* Directions for this task:
For every entry below, retype it exactly as it reads.

Data for review below:

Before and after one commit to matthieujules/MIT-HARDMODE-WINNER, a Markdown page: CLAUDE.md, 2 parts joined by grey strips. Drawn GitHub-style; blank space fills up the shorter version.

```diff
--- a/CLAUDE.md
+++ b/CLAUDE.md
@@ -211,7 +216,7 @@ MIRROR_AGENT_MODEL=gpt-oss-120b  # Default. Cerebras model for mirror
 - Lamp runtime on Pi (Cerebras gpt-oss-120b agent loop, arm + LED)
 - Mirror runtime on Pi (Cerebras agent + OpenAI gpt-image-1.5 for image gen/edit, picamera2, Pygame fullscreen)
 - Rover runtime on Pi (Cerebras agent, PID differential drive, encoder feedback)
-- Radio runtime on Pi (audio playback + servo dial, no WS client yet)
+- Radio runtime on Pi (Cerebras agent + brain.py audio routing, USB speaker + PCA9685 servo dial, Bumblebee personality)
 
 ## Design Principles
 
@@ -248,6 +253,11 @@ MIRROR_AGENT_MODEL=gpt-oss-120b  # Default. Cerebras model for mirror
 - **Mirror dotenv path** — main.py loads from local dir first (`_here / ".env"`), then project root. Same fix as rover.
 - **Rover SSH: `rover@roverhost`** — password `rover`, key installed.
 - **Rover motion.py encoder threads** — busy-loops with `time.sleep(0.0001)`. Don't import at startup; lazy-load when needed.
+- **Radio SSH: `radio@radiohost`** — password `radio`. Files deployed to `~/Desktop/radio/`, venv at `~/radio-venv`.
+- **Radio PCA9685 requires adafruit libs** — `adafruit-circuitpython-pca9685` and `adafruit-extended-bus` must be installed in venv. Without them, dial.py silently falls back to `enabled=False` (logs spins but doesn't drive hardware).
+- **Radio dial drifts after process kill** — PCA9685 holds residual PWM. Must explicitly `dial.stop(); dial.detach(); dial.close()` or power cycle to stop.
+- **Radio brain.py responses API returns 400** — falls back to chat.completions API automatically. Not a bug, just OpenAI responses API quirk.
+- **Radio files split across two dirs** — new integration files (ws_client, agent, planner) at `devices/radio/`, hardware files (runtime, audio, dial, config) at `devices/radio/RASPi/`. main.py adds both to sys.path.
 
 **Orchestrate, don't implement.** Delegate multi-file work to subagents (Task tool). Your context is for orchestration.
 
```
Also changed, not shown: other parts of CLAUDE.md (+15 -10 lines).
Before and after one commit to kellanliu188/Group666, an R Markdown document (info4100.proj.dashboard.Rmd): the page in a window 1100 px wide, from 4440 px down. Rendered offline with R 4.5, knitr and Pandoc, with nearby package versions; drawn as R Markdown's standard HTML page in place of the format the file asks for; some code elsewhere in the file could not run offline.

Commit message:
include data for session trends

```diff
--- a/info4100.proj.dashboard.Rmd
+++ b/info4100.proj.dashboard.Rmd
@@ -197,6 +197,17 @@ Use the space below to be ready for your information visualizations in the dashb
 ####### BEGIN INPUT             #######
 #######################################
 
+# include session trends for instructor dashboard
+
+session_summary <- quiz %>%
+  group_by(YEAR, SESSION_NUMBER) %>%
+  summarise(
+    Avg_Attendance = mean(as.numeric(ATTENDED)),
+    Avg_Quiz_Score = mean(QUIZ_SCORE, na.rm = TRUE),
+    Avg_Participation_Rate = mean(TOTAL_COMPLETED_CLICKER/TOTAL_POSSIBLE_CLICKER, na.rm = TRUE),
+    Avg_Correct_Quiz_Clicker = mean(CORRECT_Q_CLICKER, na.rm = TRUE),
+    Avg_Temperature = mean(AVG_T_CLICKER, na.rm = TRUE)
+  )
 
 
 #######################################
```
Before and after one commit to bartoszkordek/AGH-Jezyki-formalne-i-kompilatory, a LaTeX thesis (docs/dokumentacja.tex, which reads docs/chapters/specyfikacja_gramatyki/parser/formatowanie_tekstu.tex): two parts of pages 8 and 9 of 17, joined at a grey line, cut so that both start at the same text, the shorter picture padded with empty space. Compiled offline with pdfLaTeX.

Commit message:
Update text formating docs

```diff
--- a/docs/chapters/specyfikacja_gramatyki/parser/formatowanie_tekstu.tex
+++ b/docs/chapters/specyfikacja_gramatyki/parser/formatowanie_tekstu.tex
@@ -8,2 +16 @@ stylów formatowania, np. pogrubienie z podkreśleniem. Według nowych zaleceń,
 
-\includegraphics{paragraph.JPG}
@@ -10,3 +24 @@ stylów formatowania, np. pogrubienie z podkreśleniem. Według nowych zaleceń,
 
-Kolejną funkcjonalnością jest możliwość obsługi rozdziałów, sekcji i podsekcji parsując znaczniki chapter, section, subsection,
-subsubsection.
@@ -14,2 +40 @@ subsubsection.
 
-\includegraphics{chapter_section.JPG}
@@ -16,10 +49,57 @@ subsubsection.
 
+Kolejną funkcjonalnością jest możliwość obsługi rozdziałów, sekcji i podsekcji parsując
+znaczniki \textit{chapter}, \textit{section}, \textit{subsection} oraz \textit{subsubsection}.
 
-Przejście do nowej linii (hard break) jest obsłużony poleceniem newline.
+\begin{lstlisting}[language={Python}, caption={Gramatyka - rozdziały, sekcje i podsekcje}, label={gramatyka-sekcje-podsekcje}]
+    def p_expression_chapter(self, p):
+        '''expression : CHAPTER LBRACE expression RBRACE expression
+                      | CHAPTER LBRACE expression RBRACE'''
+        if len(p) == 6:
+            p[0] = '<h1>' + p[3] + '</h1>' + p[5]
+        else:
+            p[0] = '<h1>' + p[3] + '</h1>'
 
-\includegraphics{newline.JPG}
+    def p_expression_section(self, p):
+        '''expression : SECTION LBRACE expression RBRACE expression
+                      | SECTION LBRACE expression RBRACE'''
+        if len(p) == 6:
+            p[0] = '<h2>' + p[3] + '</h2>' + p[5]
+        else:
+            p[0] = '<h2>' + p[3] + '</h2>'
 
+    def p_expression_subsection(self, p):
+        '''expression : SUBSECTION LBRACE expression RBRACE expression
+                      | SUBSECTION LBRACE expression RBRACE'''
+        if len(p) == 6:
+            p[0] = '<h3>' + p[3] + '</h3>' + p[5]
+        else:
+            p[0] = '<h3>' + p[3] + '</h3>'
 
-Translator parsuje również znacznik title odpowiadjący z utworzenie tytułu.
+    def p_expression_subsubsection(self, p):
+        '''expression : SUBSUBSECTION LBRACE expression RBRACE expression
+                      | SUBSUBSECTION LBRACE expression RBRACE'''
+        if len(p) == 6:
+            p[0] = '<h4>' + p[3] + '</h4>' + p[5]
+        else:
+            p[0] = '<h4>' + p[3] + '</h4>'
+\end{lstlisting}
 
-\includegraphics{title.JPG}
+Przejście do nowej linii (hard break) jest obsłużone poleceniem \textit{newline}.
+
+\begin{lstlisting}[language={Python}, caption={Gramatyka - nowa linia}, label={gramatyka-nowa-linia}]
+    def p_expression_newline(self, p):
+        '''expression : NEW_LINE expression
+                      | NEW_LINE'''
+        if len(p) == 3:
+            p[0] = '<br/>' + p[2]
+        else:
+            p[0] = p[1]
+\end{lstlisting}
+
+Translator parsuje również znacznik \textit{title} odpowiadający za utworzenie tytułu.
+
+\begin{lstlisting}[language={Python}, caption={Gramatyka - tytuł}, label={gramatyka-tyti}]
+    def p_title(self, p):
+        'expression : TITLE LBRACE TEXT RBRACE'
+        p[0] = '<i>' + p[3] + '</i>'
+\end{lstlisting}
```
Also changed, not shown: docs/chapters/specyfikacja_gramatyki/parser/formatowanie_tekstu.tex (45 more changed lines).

End of Data for review.

* Answer to the exercise:
Before and after one commit to matthieujules/MIT-HARDMODE-WINNER, a Markdown page: CLAUDE.md, 2 parts joined by grey strips. Drawn GitHub-style; blank space fills up the shorter version.

```diff
--- a/CLAUDE.md
+++ b/CLAUDE.md
@@ -211,7 +216,7 @@ MIRROR_AGENT_MODEL=gpt-oss-120b  # Default. Cerebras model for mirror
 - Lamp runtime on Pi (Cerebras gpt-oss-120b agent loop, arm + LED)
 - Mirror runtime on Pi (Cerebras agent + OpenAI gpt-image-1.5 for image gen/edit, picamera2, Pygame fullscreen)
 - Rover runtime on Pi (Cerebras agent, PID differential drive, encoder feedback)
-- Radio runtime on Pi (audio playback + servo dial, no WS client yet)
+- Radio runtime on Pi (Cerebras agent + brain.py audio routing, USB speaker + PCA9685 servo dial, Bumblebee personality)
 
 ## Design Principles
 
@@ -248,6 +253,11 @@ MIRROR_AGENT_MODEL=gpt-oss-120b  # Default. Cerebras model for mirror
 - **Mirror dotenv path** — main.py loads from local dir first (`_here / ".env"`), then project root. Same fix as rover.
 - **Rover SSH: `rover@roverhost`** — password `rover`, key installed.
 - **Rover motion.py encoder threads** — busy-loops with `time.sleep(0.0001)`. Don't import at startup; lazy-load when needed.
+- **Radio SSH: `radio@radiohost`** — password `radio`. Files deployed to `~/Desktop/radio/`, venv at `~/radio-venv`.
+- **Radio PCA9685 requires adafruit libs** — `adafruit-circuitpython-pca9685` and `adafruit-extended-bus` must be installed in venv. Without them, dial.py silently falls back to `enabled=False` (logs spins but doesn't drive hardware).
+- **Radio dial drifts after process kill** — PCA9685 holds residual PWM. Must explicitly `dial.stop(); dial.detach(); dial.close()` or power cycle to stop.
+- **Radio brain.py responses API returns 400** — falls back to chat.completions API automatically. Not a bug, just OpenAI responses API quirk.
+- **Radio files split across two dirs** — new integration files (ws_client, agent, planner) at `devices/radio/`, hardware files (runtime, audio, dial, config) at `devices/radio/RASPi/`. main.py adds both to sys.path.
 
 **Orchestrate, don't implement.** Delegate multi-file work to subagents (Task tool). Your context is for orchestration.
 
```
Also changed, not shown: other parts of CLAUDE.md (+15 -10 lines).
Before and after one commit to kellanliu188/Group666, an R Markdown document (info4100.proj.dashboard.Rmd): the page in a window 1100 px wide, from 4440 px down. Rendered offline with R 4.5, knitr and Pandoc, with nearby package versions; drawn as R Markdown's standard HTML page in place of the format the file asks for; some code elsewhere in the file could not run offline.

Commit message:
include data for session trends

```diff
--- a/info4100.proj.dashboard.Rmd
+++ b/info4100.proj.dashboard.Rmd
@@ -197,6 +197,17 @@ Use the space below to be ready for your information visualizations in the dashb
 ####### BEGIN INPUT             #######
 #######################################
 
+# include session trends for instructor dashboard
+
+session_summary <- quiz %>%
+  group_by(YEAR, SESSION_NUMBER) %>%
+  summarise(
+    Avg_Attendance = mean(as.numeric(ATTENDED)),
+    Avg_Quiz_Score = mean(QUIZ_SCORE, na.rm = TRUE),
+    Avg_Participation_Rate = mean(TOTAL_COMPLETED_CLICKER/TOTAL_POSSIBLE_CLICKER, na.rm = TRUE),
+    Avg_Correct_Quiz_Clicker = mean(CORRECT_Q_CLICKER, na.rm = TRUE),
+    Avg_Temperature = mean(AVG_T_CLICKER, na.rm = TRUE)
+  )
 
 
 #######################################
```
Before and after one commit to bartoszkordek/AGH-Jezyki-formalne-i-kompilatory, a LaTeX thesis (docs/dokumentacja.tex, which reads docs/chapters/specyfikacja_gramatyki/parser/formatowanie_tekstu.tex): two parts of pages 8 and 9 of 17, joined at a grey line, cut so that both start at the same text, the shorter picture padded with empty space. Compiled offline with pdfLaTeX.

Commit message:
Update text formating docs

```diff
--- a/docs/chapters/specyfikacja_gramatyki/parser/formatowanie_tekstu.tex
+++ b/docs/chapters/specyfikacja_gramatyki/parser/formatowanie_tekstu.tex
@@ -8,2 +16 @@ stylów formatowania, np. pogrubienie z podkreśleniem. Według nowych zaleceń,
 
-\includegraphics{paragraph.JPG}
@@ -10,3 +24 @@ stylów formatowania, np. pogrubienie z podkreśleniem. Według nowych zaleceń,
 
-Kolejną funkcjonalnością jest możliwość obsługi rozdziałów, sekcji i podsekcji parsując znaczniki chapter, section, subsection,
-subsubsection.
@@ -14,2 +40 @@ subsubsection.
 
-\includegraphics{chapter_section.JPG}
@@ -16,10 +49,57 @@ subsubsection.
 
+Kolejną funkcjonalnością jest możliwość obsługi rozdziałów, sekcji i podsekcji parsując
+znaczniki \textit{chapter}, \textit{section}, \textit{subsection} oraz \textit{subsubsection}.
 
-Przejście do nowej linii (hard break) jest obsłużony poleceniem newline.
+\begin{lstlisting}[language={Python}, caption={Gramatyka - rozdziały, sekcje i podsekcje}, label={gramatyka-sekcje-podsekcje}]
+    def p_expression_chapter(self, p):
+        '''expression : CHAPTER LBRACE expression RBRACE expression
+                      | CHAPTER LBRACE expression RBRACE'''
+        if len(p) == 6:
+            p[0] = '<h1>' + p[3] + '</h1>' + p[5]
+        else:
+            p[0] = '<h1>' + p[3] + '</h1>'
 
-\includegraphics{newline.JPG}
+    def p_expression_section(self, p):
+        '''expression : SECTION LBRACE expression RBRACE expression
+                      | SECTION LBRACE expression RBRACE'''
+        if len(p) == 6:
+            p[0] = '<h2>' + p[3] + '</h2>' + p[5]
+        else:
+            p[0] = '<h2>' + p[3] + '</h2>'
 
+    def p_expression_subsection(self, p):
+        '''expression : SUBSECTION LBRACE expression RBRACE expression
+                      | SUBSECTION LBRACE expression RBRACE'''
+        if len(p) == 6:
+            p[0] = '<h3>' + p[3] + '</h3>' + p[5]
+        else:
+            p[0] = '<h3>' + p[3] + '</h3>'
 
-Translator parsuje również znacznik title odpowiadjący z utworzenie tytułu.
+    def p_expression_subsubsection(self, p):
+        '''expression : SUBSUBSECTION LBRACE expression RBRACE expression
+                      | SUBSUBSECTION LBRACE expression RBRACE'''
+        if len(p) == 6:
+            p[0] = '<h4>' + p[3] + '</h4>' + p[5]
+        else:
+            p[0] = '<h4>' + p[3] + '</h4>'
+\end{lstlisting}
 
-\includegraphics{title.JPG}
+Przejście do nowej linii (hard break) jest obsłużone poleceniem \textit{newline}.
+
+\begin{lstlisting}[language={Python}, caption={Gramatyka - nowa linia}, label={gramatyka-nowa-linia}]
+    def p_expression_newline(self, p):
+        '''expression : NEW_LINE expression
+                      | NEW_LINE'''
+        if len(p) == 3:
+            p[0] = '<br/>' + p[2]
+        else:
+            p[0] = p[1]
+\end{lstlisting}
+
+Translator parsuje również znacznik \textit{title} odpowiadający za utworzenie tytułu.
+
+\begin{lstlisting}[language={Python}, caption={Gramatyka - tytuł}, label={gramatyka-tyti}]
+    def p_title(self, p):
+        'expression : TITLE LBRACE TEXT RBRACE'
+        p[0] = '<i>' + p[3] + '</i>'
+\end{lstlisting}
```
Also changed, not shown: docs/chapters/specyfikacja_gramatyki/parser/formatowanie_tekstu.tex (45 more changed lines).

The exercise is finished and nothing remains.